I am giving it 7 out of 10, just because of the lack of humor. I know it is hard to keep writing book after book and make it funny each and every time, but I have met this author through the first book in a comedian way, so to lose that feeling in the second book is kind of a let down.
Book recommendation: 7/10
When I first got this book I was expecting it to be some sort of a guide on how to raise your child, but it proved to be much more than that.
The book is filled by short stories told by the author about his childhood and how he was raised. Now that may seem like a boring thing to read, but it is far from that. Most of the short stories are filled with humor that had me giggling like a little girl at the first (!) page. Not every story is told in a humorous way tho, some are quite serious. It all depends on what the topic or the main point of the story is and what the author is trying to tell and the issues he is trying to portray (racism for example). The stories are not your average “read one time and never again” type of stories. You will definitely find yourself returning to the book and reading that one story, that managed to sink in, again and again.

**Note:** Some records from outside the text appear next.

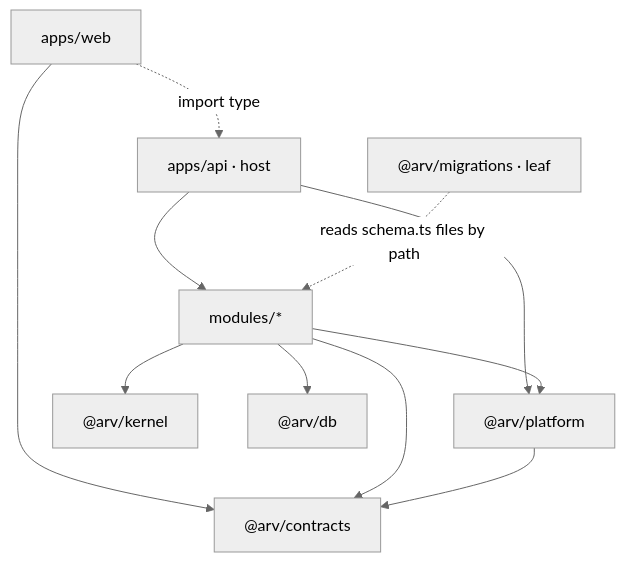
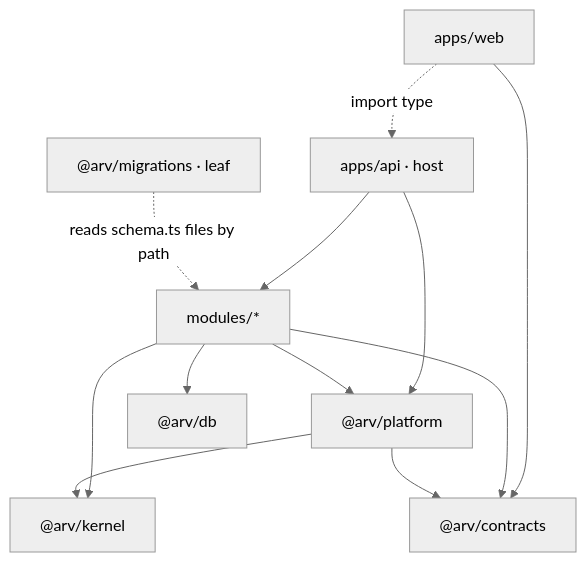
One commit to Arvest-Digital/arv-intranet changed the second of 5 diagrams in ARCHITECTURE.md. Above: the diagram before and after it, drawn with Mermaid (neutral theme). The commit also changed other lines of this file and 17 other files, not shown here.

First line of the commit message:
feat(platform): add Unauthenticated and Forbidden contract errors, map kernel access errors once

````diff
--- a/ARCHITECTURE.md
+++ b/ARCHITECTURE.md
@@ -81,15 +81,16 @@
 ```mermaid
 flowchart TB
   web["apps/web"] -. "import type" .-> api["apps/api · host"]
   web --> contracts
   api --> mods["modules/*"]
   api --> platform
   mods --> platform["@arv/platform"]
   mods --> kernel
   mods --> contracts["@arv/contracts"]
   mods --> db
   platform --> contracts
+  platform --> kernel
   migrations["@arv/migrations · leaf"] -. "reads schema.ts files by path" .-> mods
   db["@arv/db"]
   kernel["@arv/kernel"]
 ```
````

This book has it all, the good and the bad, and while it is not your typical guide on how to raise your children, you will see that every single story is basically the advice on how to do it. You will see that the values portrayed are something that you need to teach not only your children but also yourself. If we would all read and learn from stories like these, the world would be a much happier and friendlier place.
I must thank the author for sending me a review copy of this book. Thank you for this amazing book. The humor and the topic choices are excellent. This is one book that I will definitely hold on to because I feel like I am going to need it in the future.

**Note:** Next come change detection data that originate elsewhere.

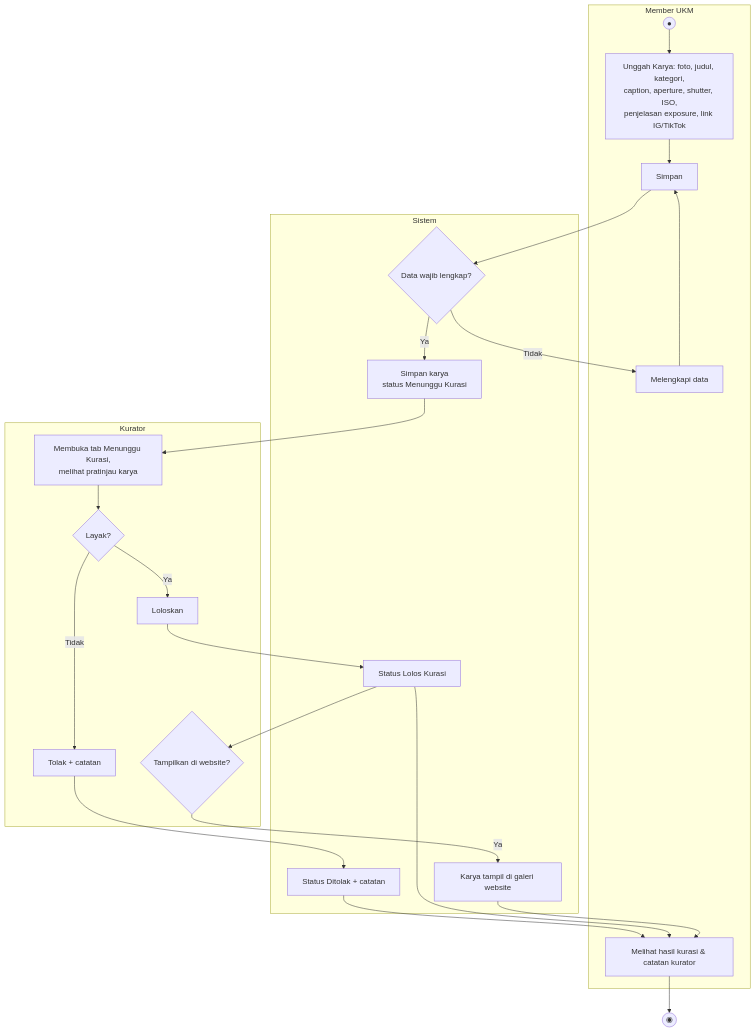
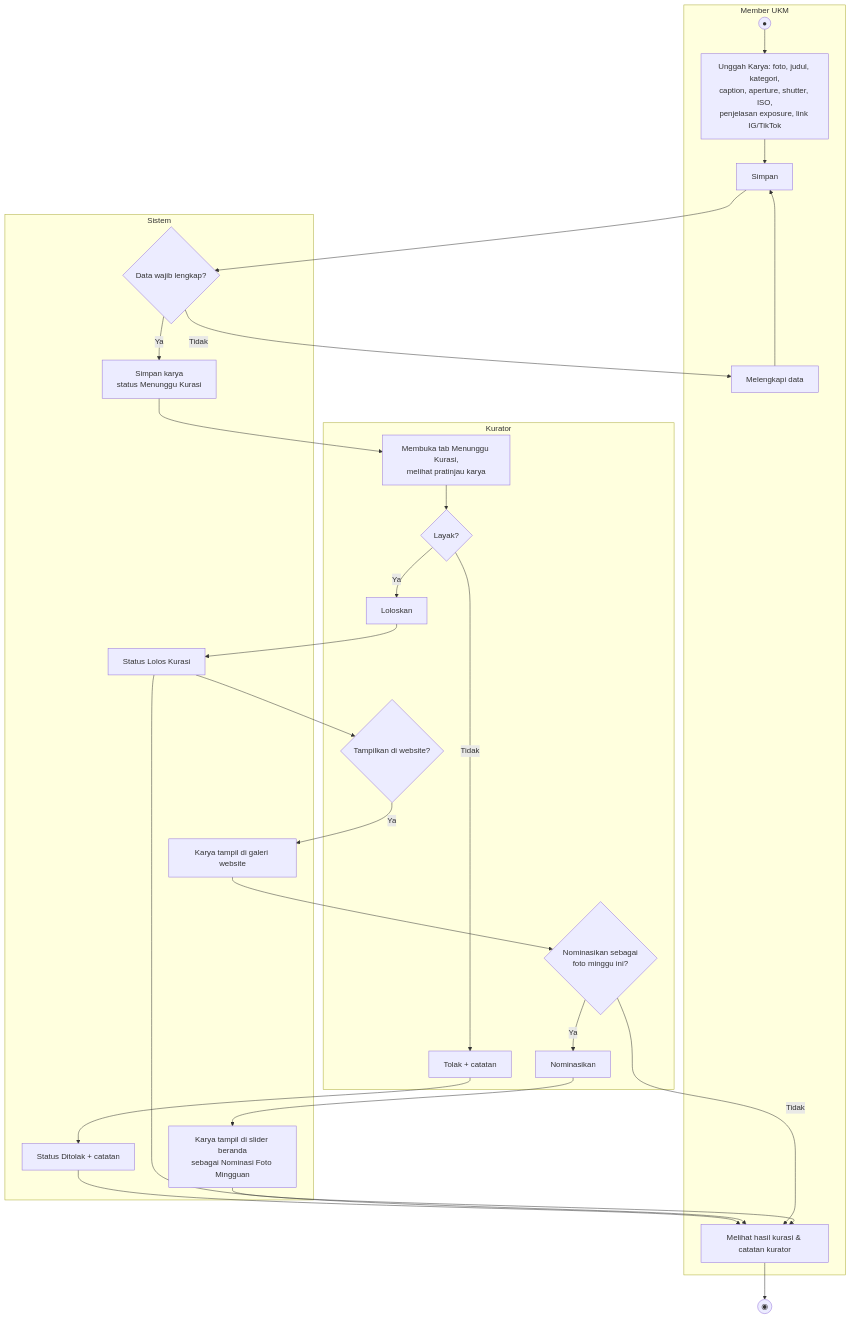
Before and after one commit to alwi-web/UKM-PHOTOHRAPHY-UNIVERSITAS-PANCASILA: the fourth of 9 diagrams in docs/uml.md, drawn with Mermaid. The commit also changed other lines of this file and 12 other files, not shown here.

First line of the commit message:
docs: perbarui UML dan ERD (nominasi foto mingguan, pencarian karya, panel per peran)

````diff
--- a/docs/uml.md
+++ b/docs/uml.md
@@ -132,29 +138,33 @@
 ```mermaid
 flowchart TB
     subgraph L1["Member UKM"]
         S((●)) --> A1[Unggah Karya: foto, judul, kategori,<br/>caption, aperture, shutter, ISO,<br/>penjelasan exposure, link IG/TikTok]
         A1 --> A2[Simpan]
         A4[Melengkapi data] --> A2
         A8[Melihat hasil kurasi & catatan kurator]
     end
     subgraph L2["Sistem"]
         A2 --> B1{Data wajib lengkap?}
         B1 -- Tidak --> A4
         B1 -- Ya --> B2[Simpan karya<br/>status Menunggu Kurasi]
         B4[Status Lolos Kurasi]
         B5[Status Ditolak + catatan]
         B6[Karya tampil di galeri website]
+        B7[Karya tampil di slider beranda<br/>sebagai Nominasi Foto Mingguan]
     end
     subgraph L3["Kurator"]
         B2 --> C1[Membuka tab Menunggu Kurasi,<br/>melihat pratinjau karya]
         C1 --> C2{Layak?}
         C2 -- Tidak --> C3[Tolak + catatan] --> B5
         C2 -- Ya --> C4[Loloskan] --> B4
         B4 --> C5{Tampilkan di website?}
         C5 -- Ya --> B6
+        B6 --> C6{Nominasikan sebagai<br/>foto minggu ini?}
+        C6 -- Ya --> C7[Nominasikan] --> B7
     end
     B5 --> A8
     B4 --> A8
-    B6 --> A8
+    C6 -- Tidak --> A8
+    B7 --> A8
     A8 --> E((◉))
 ```
````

Book recommendation: 9/10
Poverty is like a leech. It doesn’t kill you, but sucks your blood to the extent that you stop living.
I do not know where exactly to start or even what to say without spoiling the book. The book consists of short stories, each of them awaking a different emotion. But in the midst of the different emotions there is also an important life lesson that you will learn, story after story. This book will teach you about poverty, depression, loss of a loved one or even a friend. It will tell you the story, it will get your feelings into the mix, but it will not cleanse you from them. If you are feeling sad at the end of one story, you will be feeling dread after another. This makes the book quite hard to read if you are not ready for the harsh reality. I highly recommend it if you are looking to find more about the aspect of life that you have never been through before.
I have rated the book 7 out of 10 only because a story or two did not hit as hard as the others and it ruined the momentum.
I must also thank the author, Shilpi Chaklanobis, for providing me with a review book. Thank you for showing me that a simple book can give you such a flurry of emotions.
Book recommendation: 7/10